Dread Nation by Justina Ireland is a wonderful alternate history story, and Jane and Katherine are fantastic characters. Both are strong women fighting against what seem impossible odds. The premise of the book is highly original, and pacing of the book kept the pages turning. Highly recommended.
On July 2, 1997 Christophe Andre was kidnapped. Hostage opens with Andre recounting his three month ordeal to author/cartoonist Guy Delisle. At the time of his kidnapping Andre was working as a financial administrator for Doctors Without Borders in the town of Ingushetia, a small Russian republic west of Chechnya. His kidnappers came very early in the morning, busting in claiming to be the police. He thought they had come for money but quickly realized he was being kidnapped. His captors held him in in a solitary room handcuffed to a radiator. He had very little to eat and nothing to do but think. Obviously his confinement comes to an end but I won’t elaborate on how he gained his freedom. It’s so exciting to watch it play out!
The writing in this book is economical and the drawings are uncomplicated but nuanced. Every word is essential and every mark is significant. At 432 pages I read this book in one afternoon. If you like a good page-turner Hostage will not disappoint.

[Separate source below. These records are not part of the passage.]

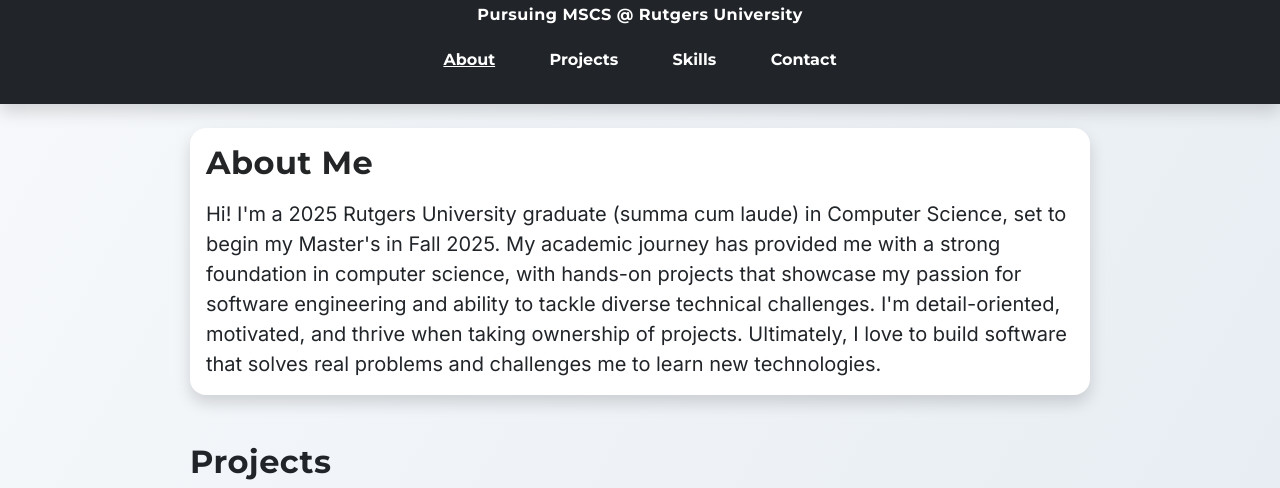
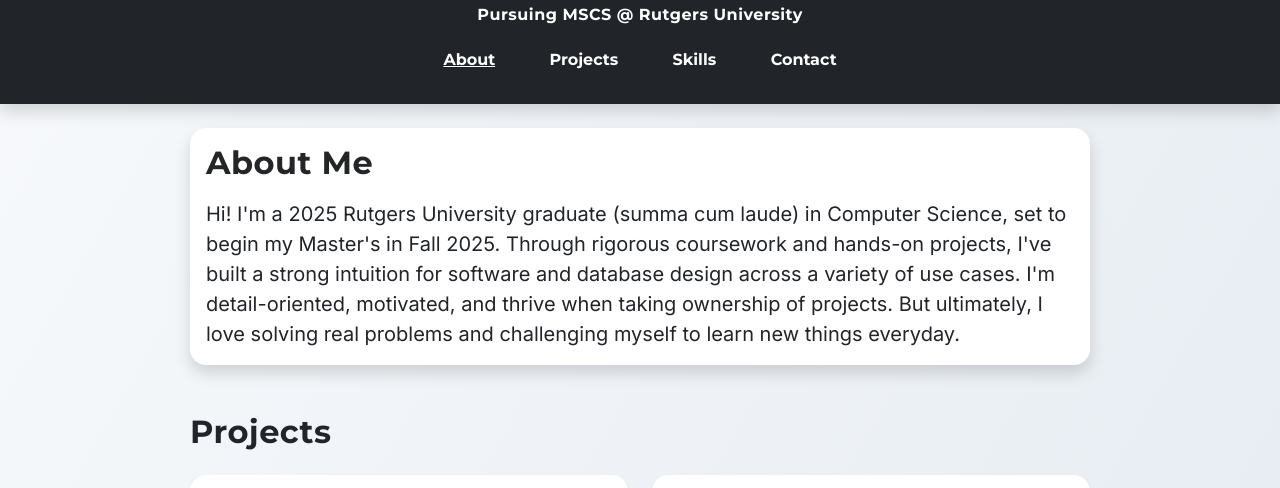
Before and after one commit to 1reubent/portfolio-website, a plain HTML site: page index.html in a window 1280 px wide. Shown: the part 231-719 px from the top of the page. Drawn offline with nearby package versions, Linux system fonts and the light colour scheme.

Commit message:
update bio

```diff
--- a/index.html
+++ b/index.html
@@ -45,13 +45,17 @@
             <h2 class="card-title mb-3">About Me</h2>
             <p class="card-text fs-5">
               Hi! I'm a 2025 Rutgers University graduate (summa cum laude) in
-              Computer Science, set to begin my Master's in Fall 2025. My
-              academic journey has provided me with a strong foundation in
-              computer science, with hands-on projects that showcase my passion
-              for software engineering and ability to tackle diverse technical
-              challenges. I'm detail-oriented, motivated, and thrive when taking
-              ownership of projects. Ultimately, I love to build software that
-              solves real problems and challenges me to learn new technologies.
+              Computer Science, set to begin my Master's in Fall 2025. Through
+              rigorous coursework and hands-on projects, I've built a strong
+              intuition for software and database design across a variety of use
+              cases. I'm detail-oriented, motivated, and thrive when taking
+              ownership of projects. But ultimately, I love solving real
+              problems and challenging myself to learn new things everyday.
+
+              <!--
+              "techincal" intuition? I was thinking more along the lines that I've learned to recognize common design patterns. How can i express that in a consice way?
+              learn new "things"? Instead of things I want to be more specific. Like technologies?
+              -->
               <!--
               Hello! I am a recent summa cum laude graduate from Rutgers
               University with a degree in Computer Science, and am pursuing a
```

I can’t even explain how good Ken Bruen’s books are. Is it the story lines or the main character that’s so great? I’m gonna go with just the way he writes – the reading itself is just pure pleasure. His latest The Ghosts of Galway is no exception. The story features Bruen’s ex Guard Jack Taylor and Taylor’s crush/nemesis, the evil Emily. Jack goes to work for a short time as a security guard and his boss wants him to do some “side work.” Although the side work itself is not anything illegal, it puts Jack in the middle of a lot of illegal activity and greediness. Of course, then this leads to the deaths of some who are closest to Jack’s heart. I was surprised 3 different times while reading this book which isn’t something that happens often when you’ve read as many mysteries as I have. And Jack’s thoughts! And the dialogue! I never think I could run while listening to a talking book but maybe I should try it with one of Bruen’s novels – there’s just a rhythm to the writing that really hooks you. Highly, highly recommended!
Have you ever felt harassed by a door that just wouldn’t open? You push, you pull, and yet, nothing? Do you blame yourself for not knowing how to open the door? Well, you shouldn’t! The issue isn’t with you; it’s with the design of the door.
The Design of Everyday Things takes a look at the considerations that should be taken into account for everyday items that we all use. It discusses the importance of making the use of everyday items clear and obvious, as well as why failures we often consider human error are actually design flaws. The book is detailed without being overly technical, and provides lots of interesting case studies of how to design in a way that puts the user first. This book is a fun informative read, and it made me feel a whole lot better about every door I’ve never been able to properly open on the first try.